A long list of canonical writers in Western literature have experienced incarceration and have subsequently written celebrated works about the imprisoned and the condemned. The French tradition is no exception: writers who produced noteworthy texts while incarcerated or who later wrote about their experiences in prison are found on the literary-historical landscape from the medieval era through the twentieth century. Prison writing by inmates, former guards, chaplains, teachers, and doctors is firmly established as part of the fabric of popular culture and has long attracted the attention of culture critics and scholars. Nevertheless, scant analysis exists of the prison novel-a literary genre that, as Andrew Sobanet argues in Jail Sentences, uses fiction as a documentary tool.
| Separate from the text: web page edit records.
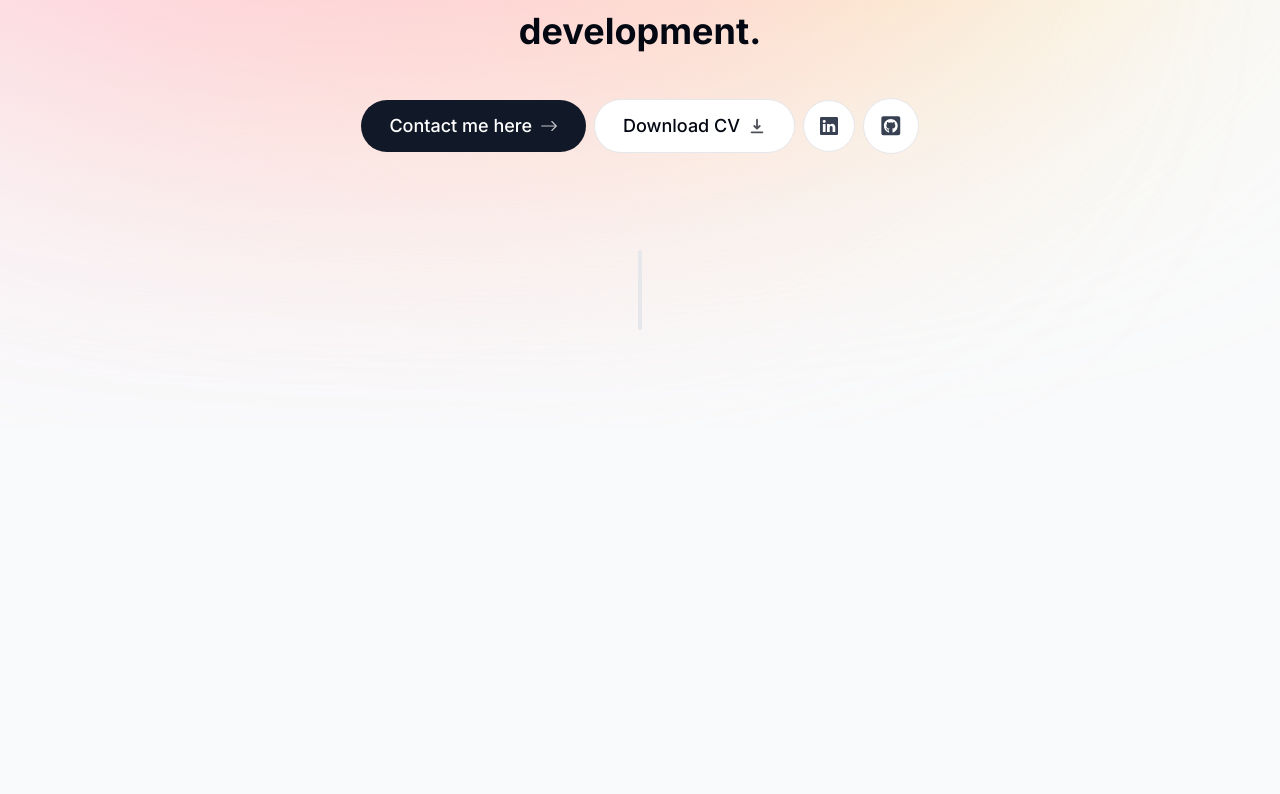
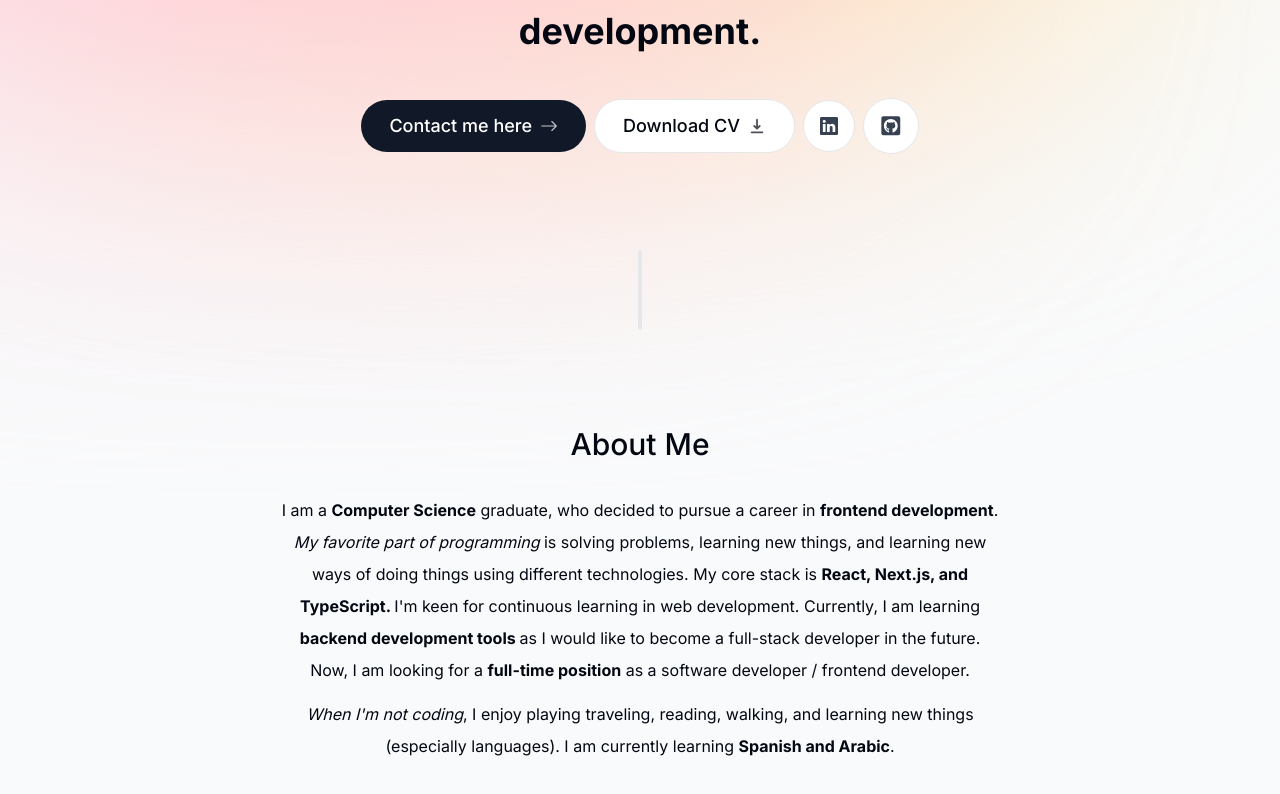
Before and after one commit to ayazhan8/nextjs-portfolio, a Next.js app: page / in a window 1280 px wide. Shown: the part 414-1208 px from the top of the page. Before the commit the page ends 840 px from the top, so only its background shows below. Built offline with nearby package versions, Linux system fonts and the light colour scheme.

Commit message:
add: about section

```diff
--- a/app/page.tsx
+++ b/app/page.tsx
@@ -1,3 +1,4 @@
+import About from "@/components/about";
 import Intro from "@/components/intro";
 import SectionDivider from "@/components/section-divider";
 
@@ -6,6 +7,7 @@ export default function Home() {
     <main className="flex flex-col items-center px-4">
       <Intro />
       <SectionDivider />
+      <About />
     </main>
   );
 }
--- /dev/null
+++ b/components/about.tsx
@@ -0,0 +1,44 @@
+"use client";
+
+import React from "react";
+import SectionHeading from "./section-heading";
+import { motion } from "framer-motion";
+
+export default function about() {
+  return (
+    <motion.section
+      className="mb-28 max-w-[45rem] text-center leading-8 sm:mb-40"
+      initial={{ opacity: 0, y: 100 }}
+      animate={{ opacity: 1, y: 0 }}
+      transition={{ delay: 0.175 }}
+    >
+      <SectionHeading>About me</SectionHeading>
+      <p className="mb-3">
+        I am a <span className="font-bold">Computer Science</span> graduate, who
+        decided to pursue a career in{" "}
+        <span className="font-bold">frontend development</span>.{" "}
+        <span className="italic">My favorite part of programming</span> is
+        solving problems, learning new things, and learning new ways of doing
+        things using different technologies. My core stack is{" "}
+        <span className="font-bold">React, Next.js, and TypeScript. </span>
+        <span className="font-normal">
+          I'm keen for continuous learning in web development. Currently, I am
+          learning{" "}
+        </span>
+        <span className="font-bold">backend development tools </span>
+        as I would like to become a full-stack developer in the future. Now, I
+        am looking for a <span className="font-bold">
+          full-time position
+        </span>{" "}
+        as a software developer / frontend developer.
+      </p>
+
+      <p>
+        <span className="italic">When I'm not coding</span>, I enjoy playing
+        traveling, reading, walking, and learning new things (especially
+        languages). I am currently learning{" "}
+        <span className="font-bold">Spanish and Arabic</span>.
+      </p>
+    </motion.section>
+  );
+}
```
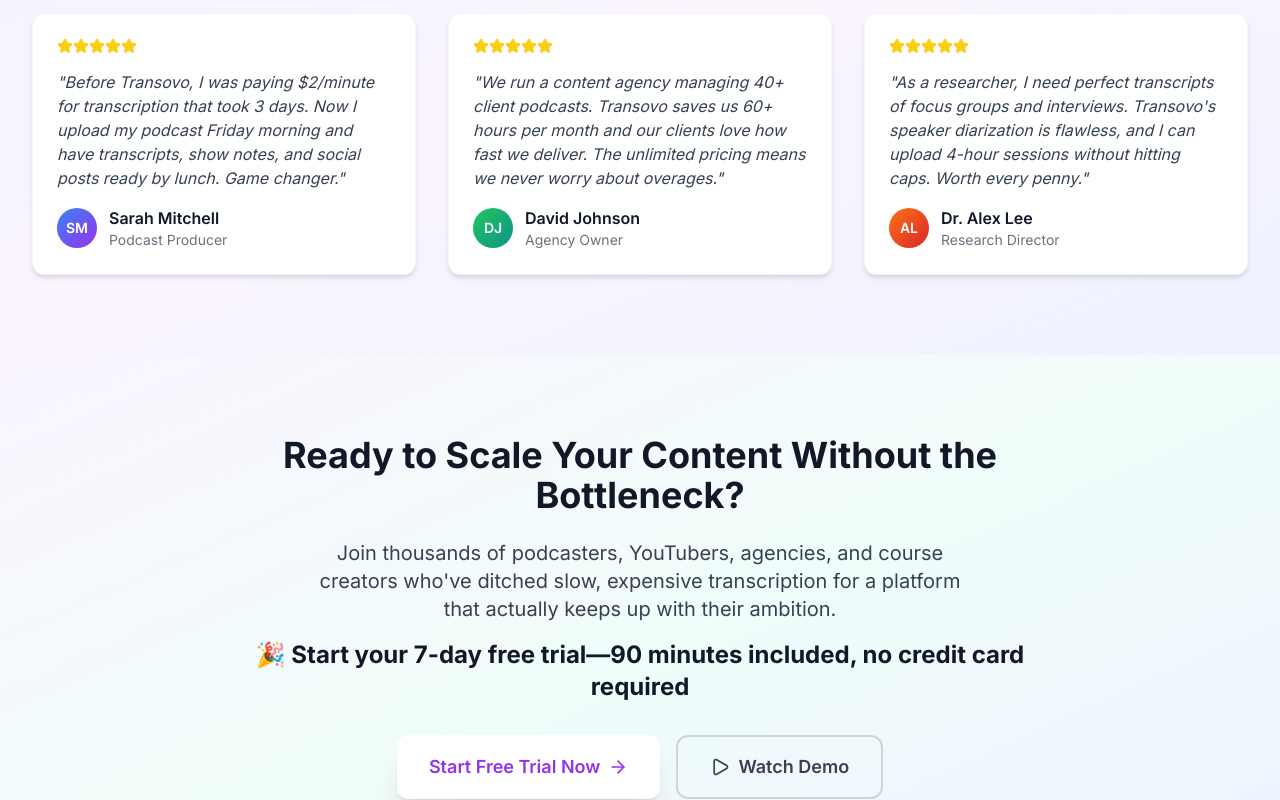
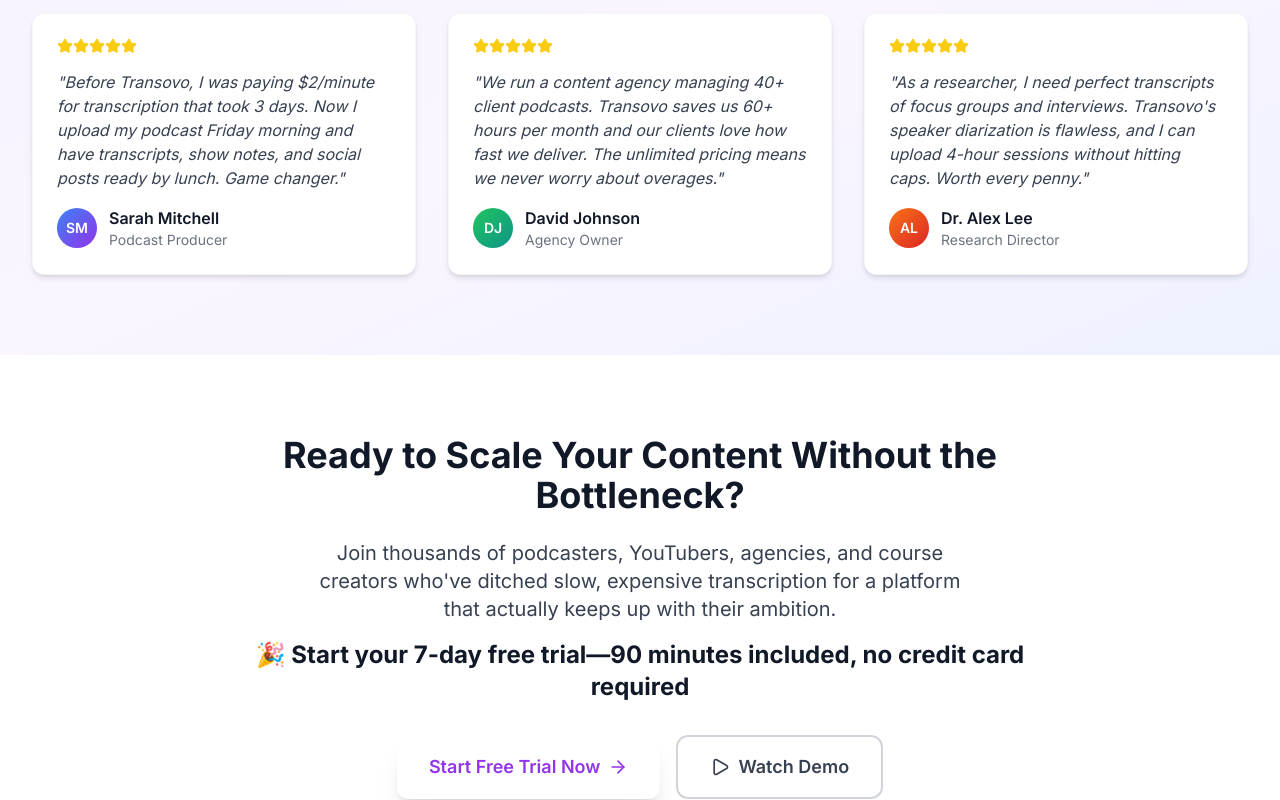
Before and after one commit to 703deuce/stt, a Next.js app: page / in a window 1280 px wide. Shown: the part 11200-12000 px from the top of the page. Built offline with nearby package versions, Linux system fonts and the light colour scheme; no server answers.

Commit message:
Fix CTA section to white background to maintain alternating pattern

```diff
--- a/src/app/page.tsx
+++ b/src/app/page.tsx
@@ -1339,7 +1339,7 @@
       </section>
 
       {/* CTA Section */}
-      <section className="bg-gradient-to-br from-purple-50 via-teal-50 to-indigo-50 py-20">
+      <section className="bg-white py-20">
         <div className="max-w-4xl mx-auto text-center px-4 sm:px-6 lg:px-8">
           <h2 className="text-3xl md:text-4xl font-bold text-gray-900 mb-6">
             Ready to Scale Your Content Without the Bottleneck?
```
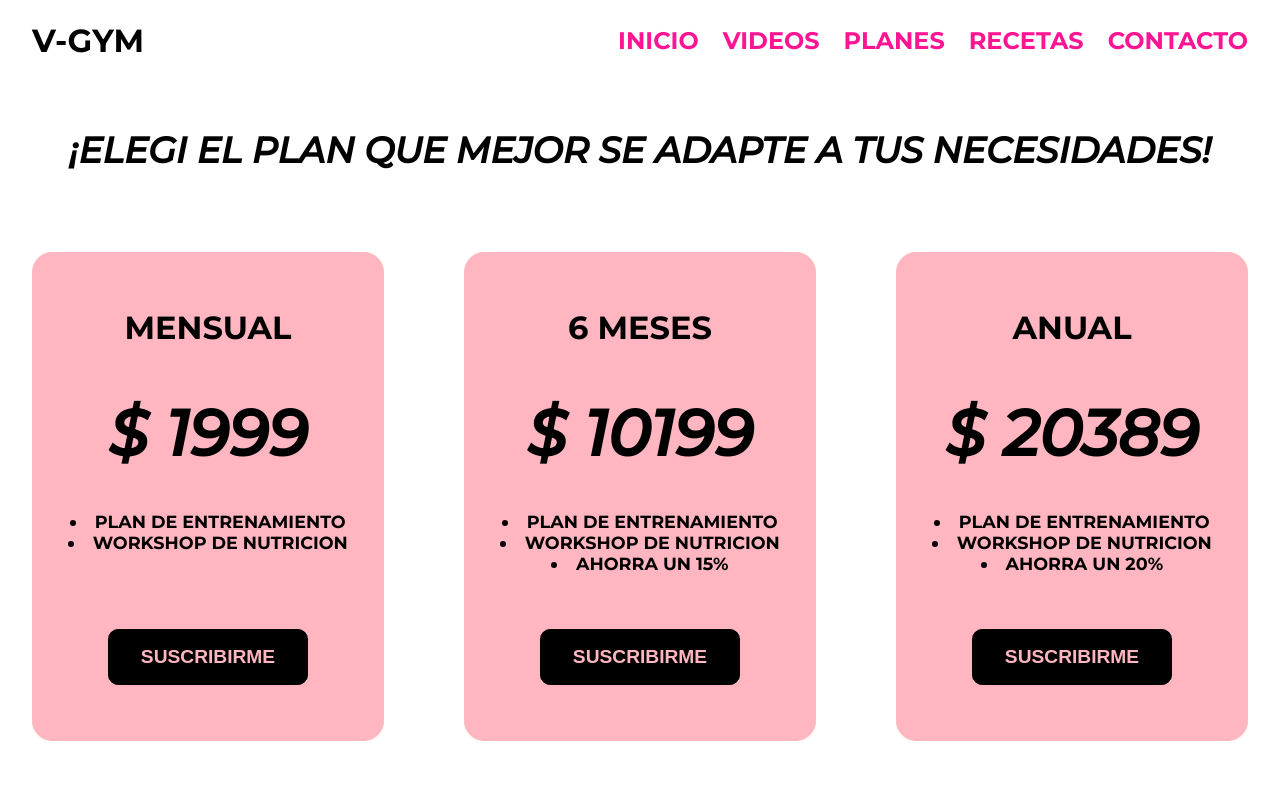
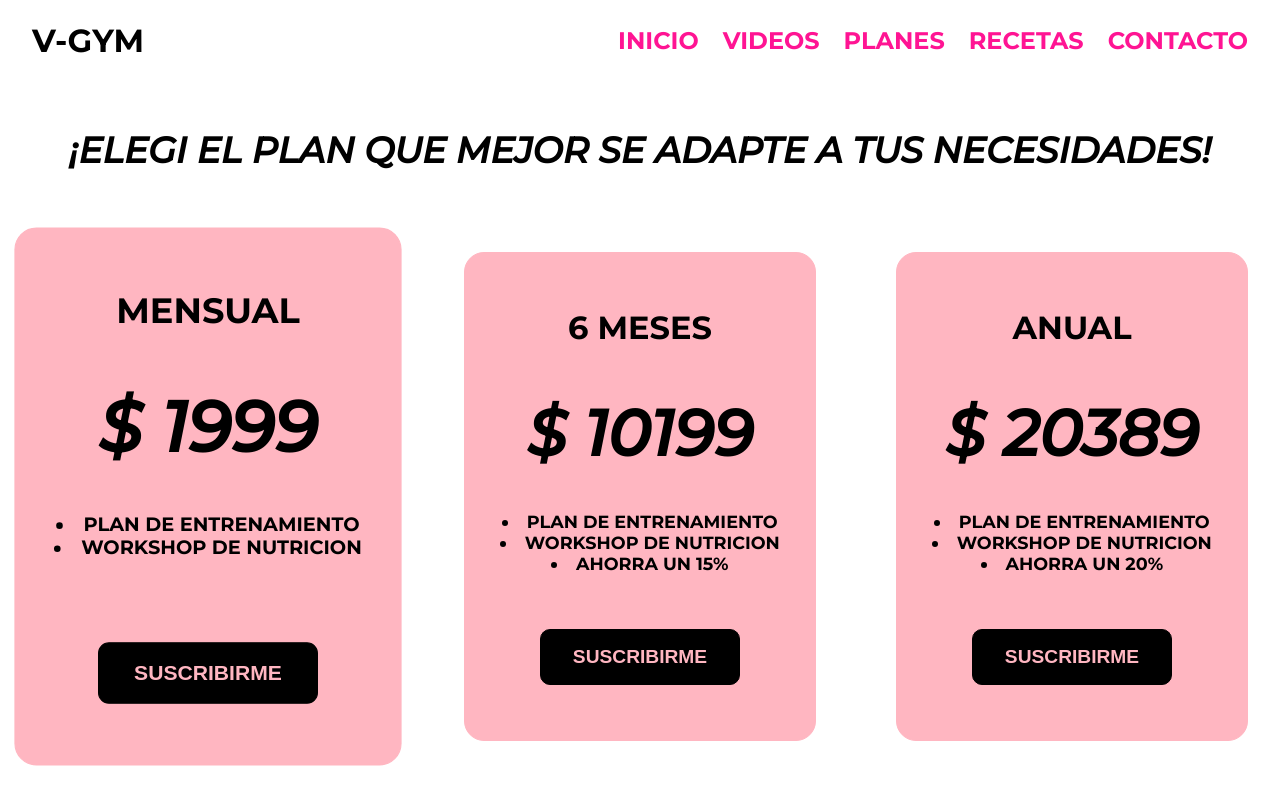
Before and after one commit to Florencia-Mussis/SASS-II-SEO, a plain HTML site: page Pages/planes.html in a window 1280 px wide. In both pictures the pointer is over the element 208 px from the left and 496 px from the top of the page. Shown: the top 800 px of the page. Drawn offline with nearby package versions, Linux system fonts and the light colour scheme; a web font is replaced by a local one.

Commit message:
planes: transicion button + scale card

```diff
--- a/Css/style.css
+++ b/Css/style.css
@@ -149,7 +149,6 @@ body {
 .button-link:hover {
     font-size: 1.5rem;
     color: deeppink;
-
 }
 
 .primary-img {
@@ -518,6 +517,12 @@ body {
     list-style-position: inside;
     background-color: lightpink;
     padding: 2rem 0 2rem 0;
+    cursor: pointer;
+    transition: all 1s ease;
+}
+
+.card:hover{
+    transform: scale(1.10);
 }
 
 .card-tittle {
@@ -549,7 +554,15 @@ body {
     font-weight: 700;
     text-decoration: none;
     text-transform: uppercase;
+    cursor: pointer;
+    transition: all 1s ease;
 }
+
+.suscription-link:hover {
+font-size: 1.4rem;
+color: deeppink;
+}
+
 
 /* ==================
    MEDIA QUERIES
```
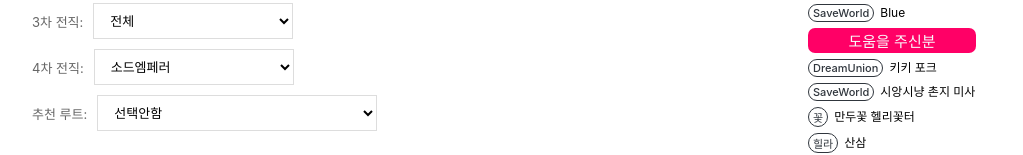
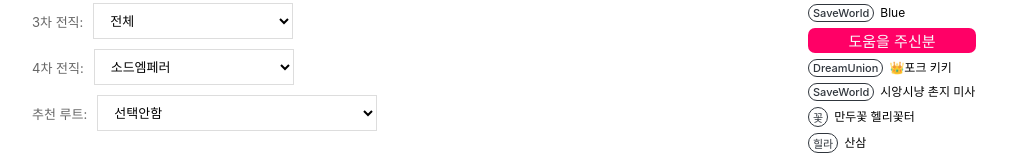
Before and after one commit to worldsource93/evil-hunter-tycoon-skill-tree, a React (Vite) app: page / in a window 1280 px wide. Shown: the part 420-575 px from the top of the page, without its empty margins (128-1151 px from the left). Built offline with nearby package versions, Linux system fonts and the light colour scheme.

Commit message:
chore: Update helper

```diff
--- a/src/App.jsx
+++ b/src/App.jsx
@@ -544,7 +544,7 @@ function App() {
             <p className="name-card-title-helper">도움을 주신분</p>
             <div className="df ac">
               <p className="badge-outline">DreamUnion</p>
-              <p className="author">키키 포크</p>
+              <p className="author">👑포크 키키</p>
             </div>
             <div className="df ac">
               <p className="badge-outline">SaveWorld</p>
```
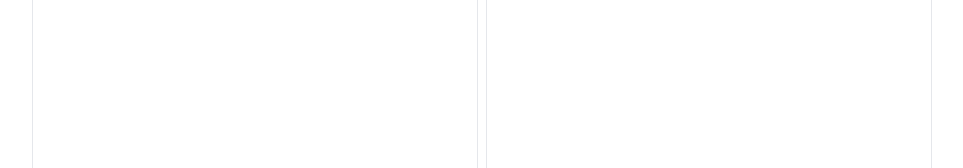
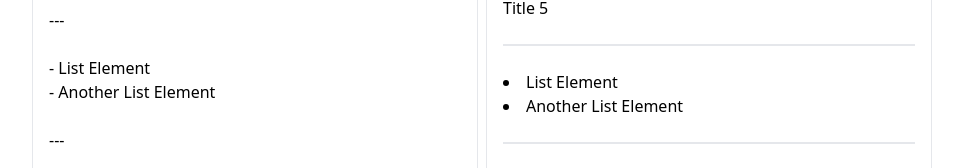
Before and after one commit to Argus416/markdown-parser, a React (Vite) app: page / in a window 1280 px wide. Shown: the part 321-489 px from the top of the page, without its empty margins (158-1121 px from the left). Built offline with nearby package versions, Linux system fonts and the light colour scheme.

Commit message:
add a template on first use

```diff
--- a/src/App.tsx
+++ b/src/App.tsx
@@ -20,6 +20,44 @@ function App() {
 
     setInput(savedInput ?? '')
     setOutput(savedText ?? '')
+  }, [])
+
+  useEffect(() => {
+    console.log(
+      localStorage.getItem(LOCALSTORAGE_KEYS.markdown_text_input) === null
+    )
+    if (localStorage.getItem(LOCALSTORAGE_KEYS.markdown_text_input) !== null)
+      return
+
+    const template = `# Markdown Example
+
+## Title 1
+### Title 2
+#### Title 3
+##### Title 4
+###### Title 5
+
+---
+
+- List Element
+- Another List Element
+
+---
+
+Some ***inline*** ==styling== as you \`see\`
+
+---
+
+![This is a Photo](https://images.immediate.co.uk/production/volatile/sites/3/2023/03/Jujutsu-Kaisen-Cropped-dbe733b.jpg?quality=90&resize=844,563)
+
+---
+
+[Visit My GitHub Repo](https://github.com/Argus416)
+`
+    md.start(template)
+    const result = md.run()
+    localStorage.setItem(LOCALSTORAGE_KEYS.markdown_text_input, template)
+    localStorage.setItem(LOCALSTORAGE_KEYS.markdown_text_output, result)
   }, [])
 
   useEffect(() => {
```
Its narrative peculiarities, which are the main subjects of Sobanet's study, include the use of autobiographical and testimonial techniques to critique the penitentiary system.
Jail Sentences is the definitive study of the legacy of the Western tradition of prison writing in twentieth-century French literature. Although Sobanet focuses primarily on French writers-Victor Serge, Jean Genet, Albertine Sarrazin, and Francois Bon-his keen sense of literary dialogue pulls into the orbit of his study an international corpus of work, from Dostoyevsky to Malcolm X. Jail Sentences arrives at a coherent definition of the genre, whose unique conventions stem from the innermost regions of our understanding of stories, truth, fiction, and belief.